AIM OF THE TASK:
Give the records below again exactly, and exclude each picture.

RECORDS SUPPLIED:
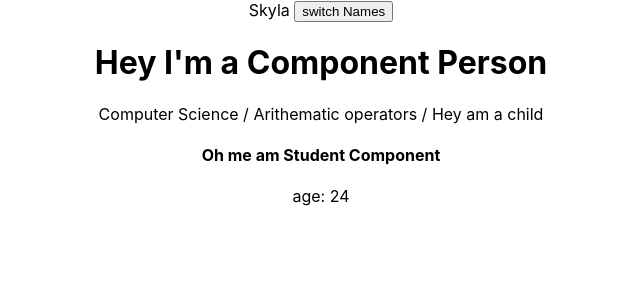
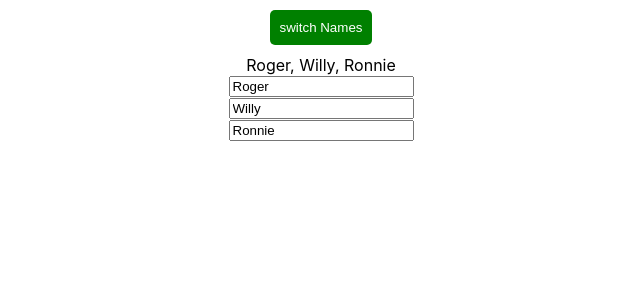
Before and after one commit to Namwanza/complete-react-practice, a React (Create React App) app: page / in a window 1280 px wide. Shown: the top 300 px of the page, without its empty margins (319-959 px from the left). Built offline with nearby package versions, Linux system fonts and the light colour scheme.

Commit message:
Manipulating states using React Hooks

```diff
--- a/package.json
+++ b/package.json
@@ -8,7 +8,8 @@
     "@testing-library/user-event": "^7.2.1",
     "react": "^16.13.1",
     "react-dom": "^16.13.1",
-    "react-scripts": "3.4.1"
+    "react-scripts": "3.4.1",
+    "styled-components": "^5.1.1"
   },
   "scripts": {
     "start": "react-scripts start",
--- a/src/App.css
+++ b/src/App.css
@@ -1,38 +1,3 @@
 .App {
   text-align: center;
 }
-
-.App-logo {
-  height: 40vmin;
-  pointer-events: none;
-}
-
-@media (prefers-reduced-motion: no-preference) {
-  .App-logo {
-    animation: App-logo-spin infinite 20s linear;
-  }
-}
-
-.App-header {
-  background-color: #282c34;
-  min-height: 100vh;
-  display: flex;
-  flex-direction: column;
-  align-items: center;
-  justify-content: center;
-  font-size: calc(10px + 2vmin);
-  color: white;
-}
-
-.App-link {
-  color: #61dafb;
-}
-
-@keyframes App-logo-spin {
-  from {
-    transform: rotate(0deg);
-  }
-  to {
-    transform: rotate(360deg);
-  }
-}
--- a/src/App.js
+++ b/src/App.js
@@ -1,32 +1,60 @@
-import React, { Component } from 'react';
+import React, { useState } from 'react';
 import './App.css';
-import Person from './Person/Person'
+import Person from './Person/Person';
+import styled from 'styled-components';
 
-class App extends Component {
-  state = {
-    name: "Skyla"
+const Button = styled.button `
+  padding: 10px;
+  background-color: ${props => props.alt = 'green'};
+  border-style: none;
+  color: white;
+  margin: 10px;
+  border-radius: 5px;
+
+  &:hover {
+    background-color: ${props => props.alt = 'red'}
+  }
+`;
+
+const App = () => {
+  const [name, stateChanged] = useState(['Roger', 'Willy', 'Ronnie']);
+  const [setButton, buttonChanged] = useState(false)
+
+  const nameChangedHandler = (event, index) => {
+    const displayPerson = [...name];
+    // console.log(displayPerson)
+    displayPerson[index] = event.target.value
+    stateChanged(displayPerson)
   }
 
-  nameChangedHandler = () => {
-    this.setState({
-      name: "Vanpretty"
-    })
+  const toggleButton = () => {
+    buttonChanged(!setButton)
   }
 
-  render () {
-    return (
-      <div className="App">
-        <span> {this.state.name} </span>
-        <button onClick = {this.nameChangedHandler} >switch Names</button>
+  let showPerson = null
+  if (!setButton) {
+    showPerson = <div>
+      <div>{name.join(', ')}</div>
+      {
+        name.map((p, id) =>
         <Person
-          assignment = "Computer Science"
-          homework = "Arithematic operators"
-        >
-          Hey am a child
-        </Person>
-      </div>
-    );
+          name = {p}
+          key = {id}
+          alt = {p}
+          change = {(event) => nameChangedHandler(event, id)}
+        />
+      )}
+    </div>
+  } else {
+    showPerson = null;
   }
+
+  return (
+    <div className="App">
+      <Button onClick={toggleButton}>switch Names</Button>
+      {showPerson}
+    </div>
+  );
 }
 
 export default App;
--- a/src/Person/Person.js
+++ b/src/Person/Person.js
@@ -1,14 +1,13 @@
 import React from 'react';
-import Student from '../Student/Student'
 
 const Person = (props) => {
     return (
       <div>
-         <h1>Hey I'm a Component Person</h1>
-         <span>{props.assignment}</span> /
-         <span> {props.homework} </span>/
-         <span> {props.children} </span>
-         <Student age = {24} />
+        <input
+            type = "text"
+            value = {props.name}
+            onChange = {props.change}
+        />
       </div>
     )
 }
--- a/src/Student/Student.js
+++ /dev/null
@@ -1,11 +0,0 @@
-import React from 'react';
-
-const Student = (props) => {
-    return (
-      <div>
-        <h4>Oh me am Student Component</h4>
-        age: {props.age}
-      </div>
-    )
-}
-export default Student;
```
Also changed, not shown: 1 other file (tests, documents, lock files or other folders).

EXPECTED ANSWER:
Before and after one commit to Namwanza/complete-react-practice, a React (Create React App) app: page / in a window 1280 px wide. Shown: the top 300 px of the page, without its empty margins (319-959 px from the left). Built offline with nearby package versions, Linux system fonts and the light colour scheme.

Commit message:
Manipulating states using React Hooks

```diff
--- a/package.json
+++ b/package.json
@@ -8,7 +8,8 @@
     "@testing-library/user-event": "^7.2.1",
     "react": "^16.13.1",
     "react-dom": "^16.13.1",
-    "react-scripts": "3.4.1"
+    "react-scripts": "3.4.1",
+    "styled-components": "^5.1.1"
   },
   "scripts": {
     "start": "react-scripts start",
--- a/src/App.css
+++ b/src/App.css
@@ -1,38 +1,3 @@
 .App {
   text-align: center;
 }
-
-.App-logo {
-  height: 40vmin;
-  pointer-events: none;
-}
-
-@media (prefers-reduced-motion: no-preference) {
-  .App-logo {
-    animation: App-logo-spin infinite 20s linear;
-  }
-}
-
-.App-header {
-  background-color: #282c34;
-  min-height: 100vh;
-  display: flex;
-  flex-direction: column;
-  align-items: center;
-  justify-content: center;
-  font-size: calc(10px + 2vmin);
-  color: white;
-}
-
-.App-link {
-  color: #61dafb;
-}
-
-@keyframes App-logo-spin {
-  from {
-    transform: rotate(0deg);
-  }
-  to {
-    transform: rotate(360deg);
-  }
-}
--- a/src/App.js
+++ b/src/App.js
@@ -1,32 +1,60 @@
-import React, { Component } from 'react';
+import React, { useState } from 'react';
 import './App.css';
-import Person from './Person/Person'
+import Person from './Person/Person';
+import styled from 'styled-components';
 
-class App extends Component {
-  state = {
-    name: "Skyla"
+const Button = styled.button `
+  padding: 10px;
+  background-color: ${props => props.alt = 'green'};
+  border-style: none;
+  color: white;
+  margin: 10px;
+  border-radius: 5px;
+
+  &:hover {
+    background-color: ${props => props.alt = 'red'}
+  }
+`;
+
+const App = () => {
+  const [name, stateChanged] = useState(['Roger', 'Willy', 'Ronnie']);
+  const [setButton, buttonChanged] = useState(false)
+
+  const nameChangedHandler = (event, index) => {
+    const displayPerson = [...name];
+    // console.log(displayPerson)
+    displayPerson[index] = event.target.value
+    stateChanged(displayPerson)
   }
 
-  nameChangedHandler = () => {
-    this.setState({
-      name: "Vanpretty"
-    })
+  const toggleButton = () => {
+    buttonChanged(!setButton)
   }
 
-  render () {
-    return (
-      <div className="App">
-        <span> {this.state.name} </span>
-        <button onClick = {this.nameChangedHandler} >switch Names</button>
+  let showPerson = null
+  if (!setButton) {
+    showPerson = <div>
+      <div>{name.join(', ')}</div>
+      {
+        name.map((p, id) =>
         <Person
-          assignment = "Computer Science"
-          homework = "Arithematic operators"
-        >
-          Hey am a child
-        </Person>
-      </div>
-    );
+          name = {p}
+          key = {id}
+          alt = {p}
+          change = {(event) => nameChangedHandler(event, id)}
+        />
+      )}
+    </div>
+  } else {
+    showPerson = null;
   }
+
+  return (
+    <div className="App">
+      <Button onClick={toggleButton}>switch Names</Button>
+      {showPerson}
+    </div>
+  );
 }
 
 export default App;
--- a/src/Person/Person.js
+++ b/src/Person/Person.js
@@ -1,14 +1,13 @@
 import React from 'react';
-import Student from '../Student/Student'
 
 const Person = (props) => {
     return (
       <div>
-         <h1>Hey I'm a Component Person</h1>
-         <span>{props.assignment}</span> /
-         <span> {props.homework} </span>/
-         <span> {props.children} </span>
-         <Student age = {24} />
+        <input
+            type = "text"
+            value = {props.name}
+            onChange = {props.change}
+        />
       </div>
     )
 }
--- a/src/Student/Student.js
+++ /dev/null
@@ -1,11 +0,0 @@
-import React from 'react';
-
-const Student = (props) => {
-    return (
-      <div>
-        <h4>Oh me am Student Component</h4>
-        age: {props.age}
-      </div>
-    )
-}
-export default Student;
```
Also changed, not shown: 1 other file (tests, documents, lock files or other folders).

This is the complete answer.